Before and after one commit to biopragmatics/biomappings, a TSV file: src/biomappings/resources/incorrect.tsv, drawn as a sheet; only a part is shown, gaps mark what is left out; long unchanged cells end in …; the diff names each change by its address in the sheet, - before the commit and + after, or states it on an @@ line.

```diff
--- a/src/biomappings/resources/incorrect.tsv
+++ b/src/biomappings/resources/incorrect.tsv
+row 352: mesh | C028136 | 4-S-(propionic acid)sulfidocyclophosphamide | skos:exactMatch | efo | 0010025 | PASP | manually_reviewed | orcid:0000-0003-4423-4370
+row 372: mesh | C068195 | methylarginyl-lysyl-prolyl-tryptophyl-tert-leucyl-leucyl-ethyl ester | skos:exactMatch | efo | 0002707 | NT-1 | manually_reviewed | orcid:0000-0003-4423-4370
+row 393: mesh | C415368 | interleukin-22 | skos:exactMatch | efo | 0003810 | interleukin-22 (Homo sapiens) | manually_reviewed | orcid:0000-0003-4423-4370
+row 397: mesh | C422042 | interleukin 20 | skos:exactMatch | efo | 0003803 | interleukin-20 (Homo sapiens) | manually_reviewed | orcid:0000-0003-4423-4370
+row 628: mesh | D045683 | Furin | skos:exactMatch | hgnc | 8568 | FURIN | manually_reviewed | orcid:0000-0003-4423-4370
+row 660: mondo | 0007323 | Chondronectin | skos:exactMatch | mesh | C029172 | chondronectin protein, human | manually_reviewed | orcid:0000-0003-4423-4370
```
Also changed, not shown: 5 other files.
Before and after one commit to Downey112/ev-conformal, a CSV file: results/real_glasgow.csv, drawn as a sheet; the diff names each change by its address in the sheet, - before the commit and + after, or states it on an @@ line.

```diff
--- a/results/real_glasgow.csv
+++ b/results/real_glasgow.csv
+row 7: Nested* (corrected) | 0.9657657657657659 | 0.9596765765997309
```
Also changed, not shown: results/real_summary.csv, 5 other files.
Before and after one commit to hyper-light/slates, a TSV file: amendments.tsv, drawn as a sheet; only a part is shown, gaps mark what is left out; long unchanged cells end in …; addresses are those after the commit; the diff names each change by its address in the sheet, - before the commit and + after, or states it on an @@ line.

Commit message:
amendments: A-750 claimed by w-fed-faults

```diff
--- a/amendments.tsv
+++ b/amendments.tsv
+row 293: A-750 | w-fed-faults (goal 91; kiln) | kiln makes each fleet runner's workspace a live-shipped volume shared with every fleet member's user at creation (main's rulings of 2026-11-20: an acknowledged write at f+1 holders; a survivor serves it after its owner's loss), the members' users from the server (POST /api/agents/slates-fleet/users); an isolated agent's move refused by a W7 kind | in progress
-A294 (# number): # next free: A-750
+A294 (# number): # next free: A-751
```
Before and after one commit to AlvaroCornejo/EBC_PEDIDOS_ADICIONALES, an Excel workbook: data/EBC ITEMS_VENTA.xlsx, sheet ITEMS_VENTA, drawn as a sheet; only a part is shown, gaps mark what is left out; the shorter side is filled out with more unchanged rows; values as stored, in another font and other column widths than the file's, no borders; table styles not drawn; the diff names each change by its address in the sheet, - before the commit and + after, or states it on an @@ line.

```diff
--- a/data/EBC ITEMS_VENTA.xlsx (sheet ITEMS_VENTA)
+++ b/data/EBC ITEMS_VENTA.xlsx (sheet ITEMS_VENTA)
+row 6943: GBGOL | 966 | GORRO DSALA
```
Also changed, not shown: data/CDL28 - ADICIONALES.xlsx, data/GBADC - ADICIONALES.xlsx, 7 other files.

- - - - - - -

▶ _What to work on_:
Please be sure to repeat every entry exactly.

▶ _Response to this task_:
Before and after one commit to biopragmatics/biomappings, a TSV file: src/biomappings/resources/incorrect.tsv, drawn as a sheet; only a part is shown, gaps mark what is left out; long unchanged cells end in …; the diff names each change by its address in the sheet, - before the commit and + after, or states it on an @@ line.

```diff
--- a/src/biomappings/resources/incorrect.tsv
+++ b/src/biomappings/resources/incorrect.tsv
+row 352: mesh | C028136 | 4-S-(propionic acid)sulfidocyclophosphamide | skos:exactMatch | efo | 0010025 | PASP | manually_reviewed | orcid:0000-0003-4423-4370
+row 372: mesh | C068195 | methylarginyl-lysyl-prolyl-tryptophyl-tert-leucyl-leucyl-ethyl ester | skos:exactMatch | efo | 0002707 | NT-1 | manually_reviewed | orcid:0000-0003-4423-4370
+row 393: mesh | C415368 | interleukin-22 | skos:exactMatch | efo | 0003810 | interleukin-22 (Homo sapiens) | manually_reviewed | orcid:0000-0003-4423-4370
+row 397: mesh | C422042 | interleukin 20 | skos:exactMatch | efo | 0003803 | interleukin-20 (Homo sapiens) | manually_reviewed | orcid:0000-0003-4423-4370
+row 628: mesh | D045683 | Furin | skos:exactMatch | hgnc | 8568 | FURIN | manually_reviewed | orcid:0000-0003-4423-4370
+row 660: mondo | 0007323 | Chondronectin | skos:exactMatch | mesh | C029172 | chondronectin protein, human | manually_reviewed | orcid:0000-0003-4423-4370
```
Also changed, not shown: 5 other files.
Before and after one commit to Downey112/ev-conformal, a CSV file: results/real_glasgow.csv, drawn as a sheet; the diff names each change by its address in the sheet, - before the commit and + after, or states it on an @@ line.

```diff
--- a/results/real_glasgow.csv
+++ b/results/real_glasgow.csv
+row 7: Nested* (corrected) | 0.9657657657657659 | 0.9596765765997309
```
Also changed, not shown: results/real_summary.csv, 5 other files.
Before and after one commit to hyper-light/slates, a TSV file: amendments.tsv, drawn as a sheet; only a part is shown, gaps mark what is left out; long unchanged cells end in …; addresses are those after the commit; the diff names each change by its address in the sheet, - before the commit and + after, or states it on an @@ line.

Commit message:
amendments: A-750 claimed by w-fed-faults

```diff
--- a/amendments.tsv
+++ b/amendments.tsv
+row 293: A-750 | w-fed-faults (goal 91; kiln) | kiln makes each fleet runner's workspace a live-shipped volume shared with every fleet member's user at creation (main's rulings of 2026-11-20: an acknowledged write at f+1 holders; a survivor serves it after its owner's loss), the members' users from the server (POST /api/agents/slates-fleet/users); an isolated agent's move refused by a W7 kind | in progress
-A294 (# number): # next free: A-750
+A294 (# number): # next free: A-751
```
Before and after one commit to AlvaroCornejo/EBC_PEDIDOS_ADICIONALES, an Excel workbook: data/EBC ITEMS_VENTA.xlsx, sheet ITEMS_VENTA, drawn as a sheet; only a part is shown, gaps mark what is left out; the shorter side is filled out with more unchanged rows; values as stored, in another font and other column widths than the file's, no borders; table styles not drawn; the diff names each change by its address in the sheet, - before the commit and + after, or states it on an @@ line.

```diff
--- a/data/EBC ITEMS_VENTA.xlsx (sheet ITEMS_VENTA)
+++ b/data/EBC ITEMS_VENTA.xlsx (sheet ITEMS_VENTA)
+row 6943: GBGOL | 966 | GORRO DSALA
```
Also changed, not shown: data/CDL28 - ADICIONALES.xlsx, data/GBADC - ADICIONALES.xlsx, 7 other files.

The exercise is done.